> **Task directions**: Take each line of the data that contains the string "personalInfo" and copy it.

[Front-end code edit data]

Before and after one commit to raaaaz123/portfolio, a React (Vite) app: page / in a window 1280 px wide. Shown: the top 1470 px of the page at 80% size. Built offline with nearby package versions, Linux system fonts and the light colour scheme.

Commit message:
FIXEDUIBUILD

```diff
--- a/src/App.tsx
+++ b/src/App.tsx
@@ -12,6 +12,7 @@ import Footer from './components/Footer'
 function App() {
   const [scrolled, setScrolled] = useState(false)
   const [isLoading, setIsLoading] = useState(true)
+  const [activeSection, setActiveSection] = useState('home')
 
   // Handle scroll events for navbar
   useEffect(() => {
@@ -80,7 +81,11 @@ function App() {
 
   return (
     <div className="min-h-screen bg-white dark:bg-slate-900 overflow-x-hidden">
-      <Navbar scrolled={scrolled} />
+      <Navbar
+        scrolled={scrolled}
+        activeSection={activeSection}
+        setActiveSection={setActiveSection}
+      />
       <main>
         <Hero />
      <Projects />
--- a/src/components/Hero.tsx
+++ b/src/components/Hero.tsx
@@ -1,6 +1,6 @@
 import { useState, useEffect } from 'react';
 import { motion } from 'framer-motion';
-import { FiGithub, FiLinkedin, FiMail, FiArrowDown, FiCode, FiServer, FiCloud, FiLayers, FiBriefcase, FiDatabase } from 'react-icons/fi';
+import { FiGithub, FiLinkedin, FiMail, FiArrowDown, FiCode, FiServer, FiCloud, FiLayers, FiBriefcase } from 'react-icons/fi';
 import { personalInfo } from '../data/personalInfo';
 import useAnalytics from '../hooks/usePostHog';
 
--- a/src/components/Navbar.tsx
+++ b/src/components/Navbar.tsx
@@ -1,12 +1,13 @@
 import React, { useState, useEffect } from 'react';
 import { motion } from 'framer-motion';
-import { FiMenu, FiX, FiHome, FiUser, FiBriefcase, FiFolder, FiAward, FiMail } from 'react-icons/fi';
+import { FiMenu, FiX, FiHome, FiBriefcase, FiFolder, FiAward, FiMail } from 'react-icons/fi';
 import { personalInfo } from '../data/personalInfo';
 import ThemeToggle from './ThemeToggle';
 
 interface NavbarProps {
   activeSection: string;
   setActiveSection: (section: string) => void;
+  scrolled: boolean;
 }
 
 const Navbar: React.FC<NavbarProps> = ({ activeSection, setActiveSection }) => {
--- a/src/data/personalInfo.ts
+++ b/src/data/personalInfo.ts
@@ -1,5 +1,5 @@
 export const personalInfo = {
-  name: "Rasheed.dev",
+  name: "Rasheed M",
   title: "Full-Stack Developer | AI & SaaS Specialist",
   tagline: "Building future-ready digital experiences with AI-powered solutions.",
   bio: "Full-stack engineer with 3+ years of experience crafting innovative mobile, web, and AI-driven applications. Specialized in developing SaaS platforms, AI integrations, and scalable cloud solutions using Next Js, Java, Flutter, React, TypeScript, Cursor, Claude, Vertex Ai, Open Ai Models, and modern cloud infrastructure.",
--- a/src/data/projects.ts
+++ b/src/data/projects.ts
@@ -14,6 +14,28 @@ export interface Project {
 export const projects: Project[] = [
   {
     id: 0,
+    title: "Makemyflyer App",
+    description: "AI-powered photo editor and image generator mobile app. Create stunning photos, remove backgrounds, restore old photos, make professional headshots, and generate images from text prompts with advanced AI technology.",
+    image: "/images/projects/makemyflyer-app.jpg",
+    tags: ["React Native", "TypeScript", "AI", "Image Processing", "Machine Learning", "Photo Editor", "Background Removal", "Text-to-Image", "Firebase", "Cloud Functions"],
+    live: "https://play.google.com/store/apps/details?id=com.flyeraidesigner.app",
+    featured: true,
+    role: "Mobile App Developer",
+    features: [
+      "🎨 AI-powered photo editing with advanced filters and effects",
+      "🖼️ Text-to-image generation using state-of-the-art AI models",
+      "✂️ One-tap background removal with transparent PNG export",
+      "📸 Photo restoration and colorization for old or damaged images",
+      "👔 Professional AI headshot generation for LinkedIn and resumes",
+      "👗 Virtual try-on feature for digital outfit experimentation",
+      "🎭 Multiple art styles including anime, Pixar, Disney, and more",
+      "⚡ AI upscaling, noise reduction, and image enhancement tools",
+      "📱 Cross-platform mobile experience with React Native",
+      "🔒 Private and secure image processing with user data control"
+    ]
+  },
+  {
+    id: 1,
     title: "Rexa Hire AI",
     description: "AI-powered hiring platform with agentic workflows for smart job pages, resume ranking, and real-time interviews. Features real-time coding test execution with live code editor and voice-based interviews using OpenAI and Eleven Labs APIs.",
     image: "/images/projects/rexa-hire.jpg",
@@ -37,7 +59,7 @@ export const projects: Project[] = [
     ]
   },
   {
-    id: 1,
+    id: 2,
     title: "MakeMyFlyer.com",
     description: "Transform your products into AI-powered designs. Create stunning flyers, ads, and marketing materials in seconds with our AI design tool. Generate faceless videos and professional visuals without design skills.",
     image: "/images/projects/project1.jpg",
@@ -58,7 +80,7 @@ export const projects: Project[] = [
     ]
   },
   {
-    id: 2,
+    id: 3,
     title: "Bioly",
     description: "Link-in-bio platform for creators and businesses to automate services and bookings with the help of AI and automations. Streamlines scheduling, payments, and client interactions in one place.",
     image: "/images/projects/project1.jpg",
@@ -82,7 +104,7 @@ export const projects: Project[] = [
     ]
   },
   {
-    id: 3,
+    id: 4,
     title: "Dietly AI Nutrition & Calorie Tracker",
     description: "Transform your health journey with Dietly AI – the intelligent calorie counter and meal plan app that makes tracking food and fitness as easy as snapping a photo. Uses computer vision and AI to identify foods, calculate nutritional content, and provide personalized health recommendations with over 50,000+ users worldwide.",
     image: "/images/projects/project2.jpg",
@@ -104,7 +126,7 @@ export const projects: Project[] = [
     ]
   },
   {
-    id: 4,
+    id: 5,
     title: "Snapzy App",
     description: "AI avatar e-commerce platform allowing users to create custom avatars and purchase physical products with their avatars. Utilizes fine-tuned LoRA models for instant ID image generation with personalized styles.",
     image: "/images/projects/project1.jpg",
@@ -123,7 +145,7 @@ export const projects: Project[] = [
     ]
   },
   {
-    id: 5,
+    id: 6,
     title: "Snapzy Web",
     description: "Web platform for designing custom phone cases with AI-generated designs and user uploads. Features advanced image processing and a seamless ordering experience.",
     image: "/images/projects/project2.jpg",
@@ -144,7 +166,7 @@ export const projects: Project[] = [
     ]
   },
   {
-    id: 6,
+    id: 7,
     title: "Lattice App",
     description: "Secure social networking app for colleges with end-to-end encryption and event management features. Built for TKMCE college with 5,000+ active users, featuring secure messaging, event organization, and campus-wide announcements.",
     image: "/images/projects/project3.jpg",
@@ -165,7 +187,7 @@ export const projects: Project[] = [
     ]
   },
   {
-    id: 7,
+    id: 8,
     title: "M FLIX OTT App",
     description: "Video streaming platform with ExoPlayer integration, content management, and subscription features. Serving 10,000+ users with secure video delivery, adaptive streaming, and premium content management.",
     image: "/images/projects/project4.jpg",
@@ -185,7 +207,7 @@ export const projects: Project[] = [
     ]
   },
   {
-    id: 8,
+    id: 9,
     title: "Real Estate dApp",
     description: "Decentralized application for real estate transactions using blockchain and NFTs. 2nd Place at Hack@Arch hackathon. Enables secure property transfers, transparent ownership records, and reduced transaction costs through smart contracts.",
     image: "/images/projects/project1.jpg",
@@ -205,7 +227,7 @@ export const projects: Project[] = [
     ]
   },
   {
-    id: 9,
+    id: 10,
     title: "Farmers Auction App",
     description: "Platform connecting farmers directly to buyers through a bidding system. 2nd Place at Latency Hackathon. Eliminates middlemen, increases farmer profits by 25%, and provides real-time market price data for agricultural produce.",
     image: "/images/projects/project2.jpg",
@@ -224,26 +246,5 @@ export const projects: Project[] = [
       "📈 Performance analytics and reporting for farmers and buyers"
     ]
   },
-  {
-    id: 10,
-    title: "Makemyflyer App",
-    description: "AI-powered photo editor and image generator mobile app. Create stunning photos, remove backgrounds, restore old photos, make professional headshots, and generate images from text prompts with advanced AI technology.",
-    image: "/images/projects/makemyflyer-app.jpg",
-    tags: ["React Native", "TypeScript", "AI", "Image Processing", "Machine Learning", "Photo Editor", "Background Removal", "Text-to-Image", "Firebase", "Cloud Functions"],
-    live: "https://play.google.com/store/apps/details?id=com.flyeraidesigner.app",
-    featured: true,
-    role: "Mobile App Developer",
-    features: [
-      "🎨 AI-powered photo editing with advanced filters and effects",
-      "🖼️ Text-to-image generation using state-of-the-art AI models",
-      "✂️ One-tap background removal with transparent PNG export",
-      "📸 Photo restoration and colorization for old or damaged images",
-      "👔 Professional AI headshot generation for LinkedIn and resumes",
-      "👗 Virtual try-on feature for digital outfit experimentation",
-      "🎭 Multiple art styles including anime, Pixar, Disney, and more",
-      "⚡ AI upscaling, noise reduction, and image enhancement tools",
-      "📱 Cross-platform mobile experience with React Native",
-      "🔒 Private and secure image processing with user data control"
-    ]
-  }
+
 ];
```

> **Response for this exercise**:
 import { personalInfo } from '../data/personalInfo';
 import { personalInfo } from '../data/personalInfo';
--- a/src/data/personalInfo.ts
+++ b/src/data/personalInfo.ts
 export const personalInfo = {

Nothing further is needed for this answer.